CAMI’s Aerospace Human Factors Research Division conducts field and laboratory research supporting the performance of front-line aviation personnel, including pilots, air traffic controllers, aviation maintainers, dispatchers, avionics (technical operations) technicians, flight attendants, and ramp workers, with the goal of improving operational efficiency and safety. Aerospace Human Factors research program domains are:
Integrating new and advanced information processing technologies, displays, systems, and operational concepts into the aviation environment can improve safety, access, efficiency, and throughput dramatically. This integration may reduce infrastructure and life cycle costs.
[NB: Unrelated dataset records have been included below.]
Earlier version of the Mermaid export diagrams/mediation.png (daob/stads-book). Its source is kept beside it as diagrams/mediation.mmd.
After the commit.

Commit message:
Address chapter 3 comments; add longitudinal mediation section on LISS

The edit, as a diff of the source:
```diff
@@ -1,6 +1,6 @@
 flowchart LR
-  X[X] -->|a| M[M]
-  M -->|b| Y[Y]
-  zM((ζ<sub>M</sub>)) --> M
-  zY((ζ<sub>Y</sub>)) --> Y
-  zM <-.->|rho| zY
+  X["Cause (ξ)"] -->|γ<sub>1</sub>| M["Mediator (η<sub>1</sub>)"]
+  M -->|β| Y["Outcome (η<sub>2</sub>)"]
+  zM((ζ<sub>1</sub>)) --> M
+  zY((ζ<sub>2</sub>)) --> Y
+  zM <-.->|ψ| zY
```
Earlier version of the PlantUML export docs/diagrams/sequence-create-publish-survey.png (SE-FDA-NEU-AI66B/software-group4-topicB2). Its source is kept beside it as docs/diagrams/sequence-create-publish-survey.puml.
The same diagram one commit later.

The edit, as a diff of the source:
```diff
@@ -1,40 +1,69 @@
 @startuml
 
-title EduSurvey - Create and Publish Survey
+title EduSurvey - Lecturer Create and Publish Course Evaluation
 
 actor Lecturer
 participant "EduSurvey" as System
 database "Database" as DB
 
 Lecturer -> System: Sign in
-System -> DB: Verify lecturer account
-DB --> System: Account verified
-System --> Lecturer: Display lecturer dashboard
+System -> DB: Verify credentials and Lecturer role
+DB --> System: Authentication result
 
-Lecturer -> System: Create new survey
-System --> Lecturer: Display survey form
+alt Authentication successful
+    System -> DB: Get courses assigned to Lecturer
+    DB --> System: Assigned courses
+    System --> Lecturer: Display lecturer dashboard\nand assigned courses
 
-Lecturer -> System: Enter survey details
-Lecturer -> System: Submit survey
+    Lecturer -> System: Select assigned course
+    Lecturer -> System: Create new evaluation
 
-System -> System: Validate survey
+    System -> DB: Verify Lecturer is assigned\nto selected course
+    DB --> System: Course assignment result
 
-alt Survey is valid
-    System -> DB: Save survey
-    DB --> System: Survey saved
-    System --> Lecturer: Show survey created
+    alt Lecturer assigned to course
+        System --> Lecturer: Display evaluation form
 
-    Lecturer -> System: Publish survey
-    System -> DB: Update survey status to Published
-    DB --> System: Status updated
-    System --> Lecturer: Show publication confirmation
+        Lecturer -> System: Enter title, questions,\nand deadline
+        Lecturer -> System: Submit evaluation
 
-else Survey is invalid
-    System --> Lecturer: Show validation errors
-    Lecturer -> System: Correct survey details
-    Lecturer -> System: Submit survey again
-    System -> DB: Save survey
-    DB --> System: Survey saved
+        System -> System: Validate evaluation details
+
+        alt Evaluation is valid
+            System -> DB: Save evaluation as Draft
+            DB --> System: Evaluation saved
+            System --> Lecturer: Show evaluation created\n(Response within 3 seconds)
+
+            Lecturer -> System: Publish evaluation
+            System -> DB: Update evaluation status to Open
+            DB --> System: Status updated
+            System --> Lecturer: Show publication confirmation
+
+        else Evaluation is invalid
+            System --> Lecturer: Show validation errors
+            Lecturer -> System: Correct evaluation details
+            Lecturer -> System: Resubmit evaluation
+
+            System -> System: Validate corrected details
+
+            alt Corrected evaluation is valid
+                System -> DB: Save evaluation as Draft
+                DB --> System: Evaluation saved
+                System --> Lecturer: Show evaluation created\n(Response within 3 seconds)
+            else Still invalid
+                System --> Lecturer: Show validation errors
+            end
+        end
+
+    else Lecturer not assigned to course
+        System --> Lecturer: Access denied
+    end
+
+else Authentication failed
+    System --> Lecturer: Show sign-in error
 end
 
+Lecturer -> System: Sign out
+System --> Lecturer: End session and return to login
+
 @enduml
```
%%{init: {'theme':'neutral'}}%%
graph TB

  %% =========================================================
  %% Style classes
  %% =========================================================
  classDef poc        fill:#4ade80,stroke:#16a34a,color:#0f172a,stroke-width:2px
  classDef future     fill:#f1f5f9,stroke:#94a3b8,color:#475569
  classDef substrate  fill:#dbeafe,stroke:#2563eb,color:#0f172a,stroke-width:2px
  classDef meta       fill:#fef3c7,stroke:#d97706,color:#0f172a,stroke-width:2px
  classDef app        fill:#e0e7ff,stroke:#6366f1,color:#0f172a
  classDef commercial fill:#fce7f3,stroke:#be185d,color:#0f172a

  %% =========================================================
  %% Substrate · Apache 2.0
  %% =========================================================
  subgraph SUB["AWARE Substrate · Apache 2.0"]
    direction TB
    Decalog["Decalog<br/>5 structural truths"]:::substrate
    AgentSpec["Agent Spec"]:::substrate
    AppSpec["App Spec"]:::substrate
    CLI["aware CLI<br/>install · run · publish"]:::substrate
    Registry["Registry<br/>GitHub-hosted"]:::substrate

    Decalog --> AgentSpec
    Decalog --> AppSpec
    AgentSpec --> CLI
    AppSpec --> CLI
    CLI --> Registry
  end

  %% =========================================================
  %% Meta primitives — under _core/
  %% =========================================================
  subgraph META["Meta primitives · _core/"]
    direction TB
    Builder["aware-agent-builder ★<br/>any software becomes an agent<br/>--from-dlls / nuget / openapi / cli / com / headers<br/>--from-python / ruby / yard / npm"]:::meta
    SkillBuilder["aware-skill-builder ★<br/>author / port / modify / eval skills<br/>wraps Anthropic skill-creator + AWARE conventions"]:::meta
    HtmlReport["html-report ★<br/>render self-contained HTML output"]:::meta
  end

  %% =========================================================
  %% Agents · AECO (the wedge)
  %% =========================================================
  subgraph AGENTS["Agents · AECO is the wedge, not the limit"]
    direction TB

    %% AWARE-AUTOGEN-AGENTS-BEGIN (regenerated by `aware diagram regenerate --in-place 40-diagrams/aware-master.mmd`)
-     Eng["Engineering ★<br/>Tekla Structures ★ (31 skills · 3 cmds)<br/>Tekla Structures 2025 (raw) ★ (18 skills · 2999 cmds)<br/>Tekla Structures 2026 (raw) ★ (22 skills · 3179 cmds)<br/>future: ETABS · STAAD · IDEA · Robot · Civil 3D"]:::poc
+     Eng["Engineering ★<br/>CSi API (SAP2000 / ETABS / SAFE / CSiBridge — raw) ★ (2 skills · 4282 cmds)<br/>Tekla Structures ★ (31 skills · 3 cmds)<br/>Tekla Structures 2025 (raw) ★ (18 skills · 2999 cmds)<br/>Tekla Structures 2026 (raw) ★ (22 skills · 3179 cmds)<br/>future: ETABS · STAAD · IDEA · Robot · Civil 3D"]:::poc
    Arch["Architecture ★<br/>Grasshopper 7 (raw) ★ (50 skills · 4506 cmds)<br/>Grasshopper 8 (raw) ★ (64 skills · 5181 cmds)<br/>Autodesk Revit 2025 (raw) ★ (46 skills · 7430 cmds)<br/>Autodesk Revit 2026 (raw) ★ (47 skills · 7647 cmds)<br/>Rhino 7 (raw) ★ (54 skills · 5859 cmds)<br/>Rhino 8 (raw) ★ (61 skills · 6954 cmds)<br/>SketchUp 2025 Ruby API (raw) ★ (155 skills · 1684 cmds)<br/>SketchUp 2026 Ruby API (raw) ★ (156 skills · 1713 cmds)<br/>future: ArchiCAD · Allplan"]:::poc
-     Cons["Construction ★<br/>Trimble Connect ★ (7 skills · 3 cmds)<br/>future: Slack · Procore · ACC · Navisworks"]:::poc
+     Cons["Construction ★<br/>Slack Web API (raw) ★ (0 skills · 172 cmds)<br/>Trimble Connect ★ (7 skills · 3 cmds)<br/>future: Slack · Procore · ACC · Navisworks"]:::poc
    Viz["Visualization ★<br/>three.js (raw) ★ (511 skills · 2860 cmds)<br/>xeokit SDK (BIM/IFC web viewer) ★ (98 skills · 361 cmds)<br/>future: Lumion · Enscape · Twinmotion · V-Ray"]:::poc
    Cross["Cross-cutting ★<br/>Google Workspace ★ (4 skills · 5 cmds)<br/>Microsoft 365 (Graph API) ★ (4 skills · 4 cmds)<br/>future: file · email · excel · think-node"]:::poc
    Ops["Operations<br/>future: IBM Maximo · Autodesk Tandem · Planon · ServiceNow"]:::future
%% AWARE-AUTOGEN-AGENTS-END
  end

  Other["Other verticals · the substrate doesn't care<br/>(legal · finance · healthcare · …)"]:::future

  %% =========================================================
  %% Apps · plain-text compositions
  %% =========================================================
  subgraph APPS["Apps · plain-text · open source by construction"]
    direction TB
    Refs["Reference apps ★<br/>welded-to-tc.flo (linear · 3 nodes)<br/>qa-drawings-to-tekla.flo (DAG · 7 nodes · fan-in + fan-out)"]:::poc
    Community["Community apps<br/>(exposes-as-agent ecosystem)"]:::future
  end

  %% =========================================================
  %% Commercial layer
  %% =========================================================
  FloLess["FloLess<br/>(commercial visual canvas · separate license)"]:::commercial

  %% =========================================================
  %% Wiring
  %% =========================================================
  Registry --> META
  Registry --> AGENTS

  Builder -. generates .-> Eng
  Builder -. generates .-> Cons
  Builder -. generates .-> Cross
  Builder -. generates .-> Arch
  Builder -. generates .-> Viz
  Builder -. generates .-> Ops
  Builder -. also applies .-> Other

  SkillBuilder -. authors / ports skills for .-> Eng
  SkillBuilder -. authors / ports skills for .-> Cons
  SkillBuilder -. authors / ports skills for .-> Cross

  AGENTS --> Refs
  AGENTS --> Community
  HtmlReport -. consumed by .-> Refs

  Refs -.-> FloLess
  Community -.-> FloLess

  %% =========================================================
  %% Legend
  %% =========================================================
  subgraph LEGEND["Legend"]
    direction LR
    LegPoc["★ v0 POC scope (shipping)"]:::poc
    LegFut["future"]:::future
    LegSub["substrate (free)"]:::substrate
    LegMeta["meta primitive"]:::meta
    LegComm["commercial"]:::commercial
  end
Empirical research answers critical questions about these factors and informs the development of new policy, safety standards, and approval criteria.
Human operators in the airspace system have biophysical capabilities and limitations that affect task performance. Research identifies minimum human performance standards and informs equipment design, including inherent capabilities and performance filters, psycho-physiological minima, and viable mitigations or accommodations.
Examining and considering the human performance impacts of system design and automation is critical for optimizing aerospace system operations while maintaining our standards for aviation safety. Optimizing the relationship between humans and technology requires focus on a complex set of factors, including the system design, task automation, and the procedures involved.
A variety of aviation occupations exist to keep the aerospace system safe and efficient. Optimizing the aviation workforce is critical to the sustainability of a safe aerospace system over time and through workforce changes. Assessing technical training methods and technologies used for training technical operations technicians, air traffic controllers, aviation maintainers, and pilots with clear measurable performance criteria is key to understanding successful approaches.
Assessing the success of inter- and intra-organizational initiatives allows researchers to identify the factors that influence goal achievement, determine the effectiveness of the initiatives, and recommend changes to improve organizational effectiveness. Evaluation of safety culture, risk perception, and adherence within high reliability organizations provide stakeholders with critical information identifying gaps in communication, performance improvement, and cultural health.
This research is accomplished within two research laboratories, the Flight Deck Human Factors Research Laboratory and the NAS Human Factors Safety Research Laboratory.
- Aerospace Human Factors Research Division Brochure
- Contact the Division Manager about Aerospace Human Factors Research